HOW TO COMPLETE THIS TASK> Search the data below for "import"; list each line that holds it.

═════ PROVIDED RECORDS

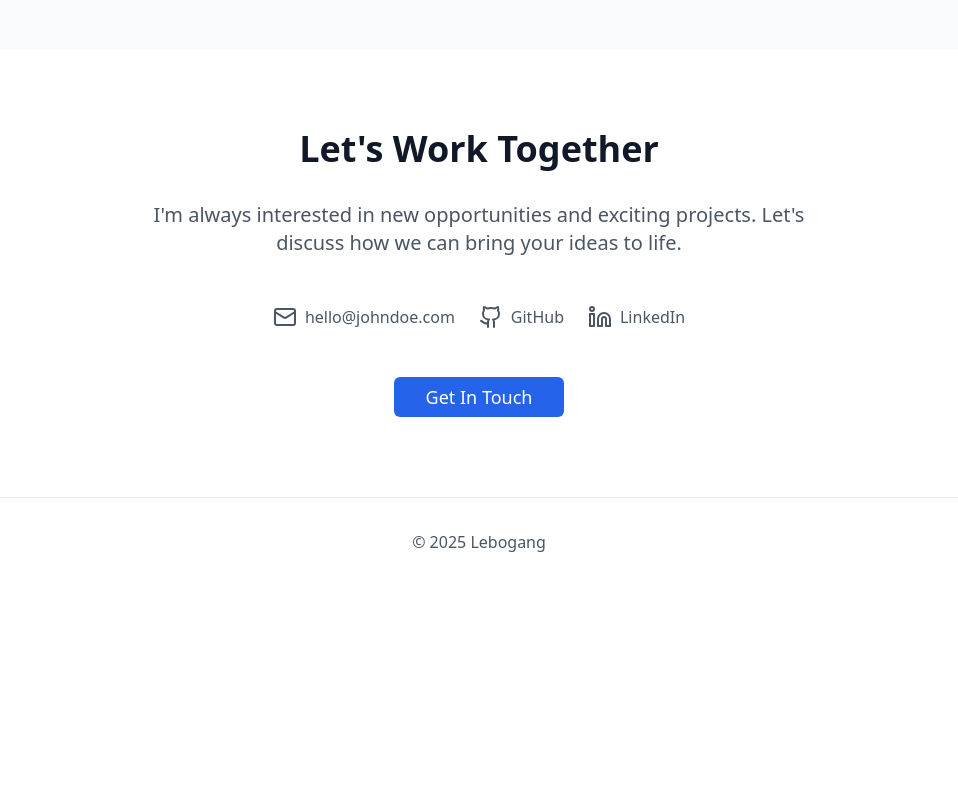
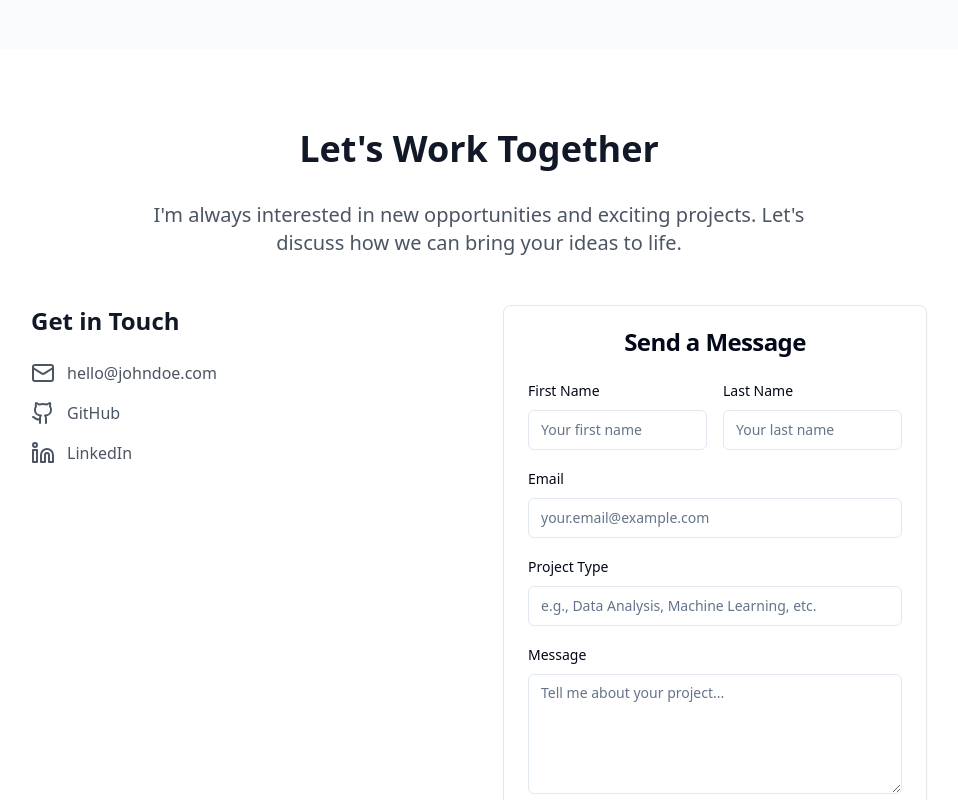
Before and after one commit to LeboSwaratlhe/cosmic-theme-flow, a React (Vite) app: page / in a window 1280 px wide. Shown: the part 3700-4500 px from the top of the page, without its empty margins (161-1119 px from the left). Before the commit the page ends 4286 px from the top, so only its background shows below. Built offline with nearby package versions, Linux system fonts and the light colour scheme.

Commit message:
Add contact form
Implement a contact form with fields for first name, last name, email, project type, and message.

```diff
--- a/src/pages/Index.tsx
+++ b/src/pages/Index.tsx
@@ -1,7 +1,12 @@
+
 import React, { useState, useEffect } from 'react';
 import { Moon, Sun, ExternalLink, Github, Linkedin, Mail, ArrowRight } from 'lucide-react';
 import { Button } from '@/components/ui/button';
 import { Avatar, AvatarImage, AvatarFallback } from '@/components/ui/avatar';
+import { Input } from '@/components/ui/input';
+import { Textarea } from '@/components/ui/textarea';
+import { Label } from '@/components/ui/label';
+import { Card, CardContent, CardHeader, CardTitle } from '@/components/ui/card';
 
 const Index = () => {
   const [isDark, setIsDark] = useState(false);
@@ -71,6 +76,12 @@ const Index = () => {
     "Python", "R", "SQL", "Pandas", "NumPy",
     "Scikit-learn", "TensorFlow", "PyTorch"
   ];
+
+  const handleSubmit = (e: React.FormEvent) => {
+    e.preventDefault();
+    // Handle form submission here
+    console.log('Form submitted');
+  };
 
   return (
     <div className="min-h-screen bg-white dark:bg-gray-950 text-gray-900 dark:text-gray-100 transition-colors duration-300">
@@ -271,32 +282,78 @@ const Index = () => {
 
       {/* Contact Section */}
       <section id="contact" className="py-20 px-6">
-        <div className="max-w-4xl mx-auto text-center">
-          <h2 className="text-4xl font-bold mb-8">Let's Work Together</h2>
-          <p className="text-xl text-gray-600 dark:text-gray-400 mb-12 max-w-2xl mx-auto">
+        <div className="max-w-4xl mx-auto">
+          <h2 className="text-4xl font-bold mb-8 text-center">Let's Work Together</h2>
+          <p className="text-xl text-gray-600 dark:text-gray-400 mb-12 max-w-2xl mx-auto text-center">
             I'm always interested in new opportunities and exciting projects.
             Let's discuss how we can bring your ideas to life.
           </p>
-          <div className="flex justify-center space-x-6 mb-12">
-            <a href="mailto:hello@johndoe.com" className="flex items-center space-x-2 text-gray-600 dark:text-gray-400 hover:text-blue-600 dark:hover:text-blue-400 transition-colors">
+
+          <div className="grid md:grid-cols-2 gap-12 mb-12">
+            {/* Contact Info */}
+            <div className="space-y-6">
+              <h3 className="text-2xl font-semibold mb-6">Get in Touch</h3>
+              <div className="space-y-4">
+                <a href="mailto:hello@johndoe.com" className="flex items-center space-x-3 text-gray-600 dark:text-gray-400 hover:text-blue-600 dark:hover:text-blue-400 transition-colors">
                   <Mail className="h-6 w-6" />
                   <span>hello@johndoe.com</span>
                 </a>
-            <a href="https://github.com" className="flex items-center space-x-2 text-gray-600 dark:text-gray-400 hover:text-blue-600 dark:hover:text-blue-400 transition-colors">
+                <a href="https://github.com" className="flex items-center space-x-3 text-gray-600 dark:text-gray-400 hover:text-blue-600 dark:hover:text-blue-400 transition-colors">
                   <Github className="h-6 w-6" />
                   <span>GitHub</span>
                 </a>
-            <a href="https://linkedin.com" className="flex items-center space-x-2 text-gray-600 dark:text-gray-400 hover:text-blue-600 dark:hover:text-blue-400 transition-colors">
+                <a href="https://linkedin.com" className="flex items-center space-x-3 text-gray-600 dark:text-gray-400 hover:text-blue-600 dark:hover:text-blue-400 transition-colors">
                   <Linkedin className="h-6 w-6" />
                   <span>LinkedIn</span>
                 </a>
               </div>
-          <Button
-            className="bg-blue-600 hover:bg-blue-700 text-white px-8 py-3 text-lg"
-            onClick={() => window.open('mailto:hello@johndoe.com')}
-          >
-            Get In Touch
+            </div>
+
+            {/* Contact Form */}
+            <Card className="border border-gray-200 dark:border-gray-800">
+              <CardHeader>
+                <CardTitle className="text-center">Send a Message</CardTitle>
+              </CardHeader>
+              <CardContent>
+                <form onSubmit={handleSubmit} className="space-y-4">
+                  <div className="grid grid-cols-2 gap-4">
+                    <div className="space-y-2">
+                      <Label htmlFor="firstName">First Name</Label>
+                      <Input id="firstName" placeholder="Your first name" required />
+                    </div>
+                    <div className="space-y-2">
+                      <Label htmlFor="lastName">Last Name</Label>
+                      <Input id="lastName" placeholder="Your last name" required />
+                    </div>
+                  </div>
+
+                  <div className="space-y-2">
+                    <Label htmlFor="email">Email</Label>
+                    <Input id="email" type="email" placeholder="your.email@example.com" required />
+                  </div>
+
+                  <div className="space-y-2">
+                    <Label htmlFor="projectType">Project Type</Label>
+                    <Input id="projectType" placeholder="e.g., Data Analysis, Machine Learning, etc." required />
+                  </div>
+
+                  <div className="space-y-2">
+                    <Label htmlFor="message">Message</Label>
+                    <Textarea
+                      id="message"
+                      placeholder="Tell me about your project..."
+                      className="min-h-[120px]"
+                      required
+                    />
+                  </div>
+
+                  <Button type="submit" className="w-full bg-blue-600 hover:bg-blue-700 text-white">
+                    Send Message
                   </Button>
+                </form>
+              </CardContent>
+            </Card>
+          </div>
         </div>
       </section>
 
```
Lines whose indentation alone changed are shown as unchanged.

══════════

REPLY>
 import React, { useState, useEffect } from 'react';
 import { Moon, Sun, ExternalLink, Github, Linkedin, Mail, ArrowRight } from 'lucide-react';
 import { Button } from '@/components/ui/button';
 import { Avatar, AvatarImage, AvatarFallback } from '@/components/ui/avatar';
+import { Input } from '@/components/ui/input';
+import { Textarea } from '@/components/ui/textarea';
+import { Label } from '@/components/ui/label';
+import { Card, CardContent, CardHeader, CardTitle } from '@/components/ui/card';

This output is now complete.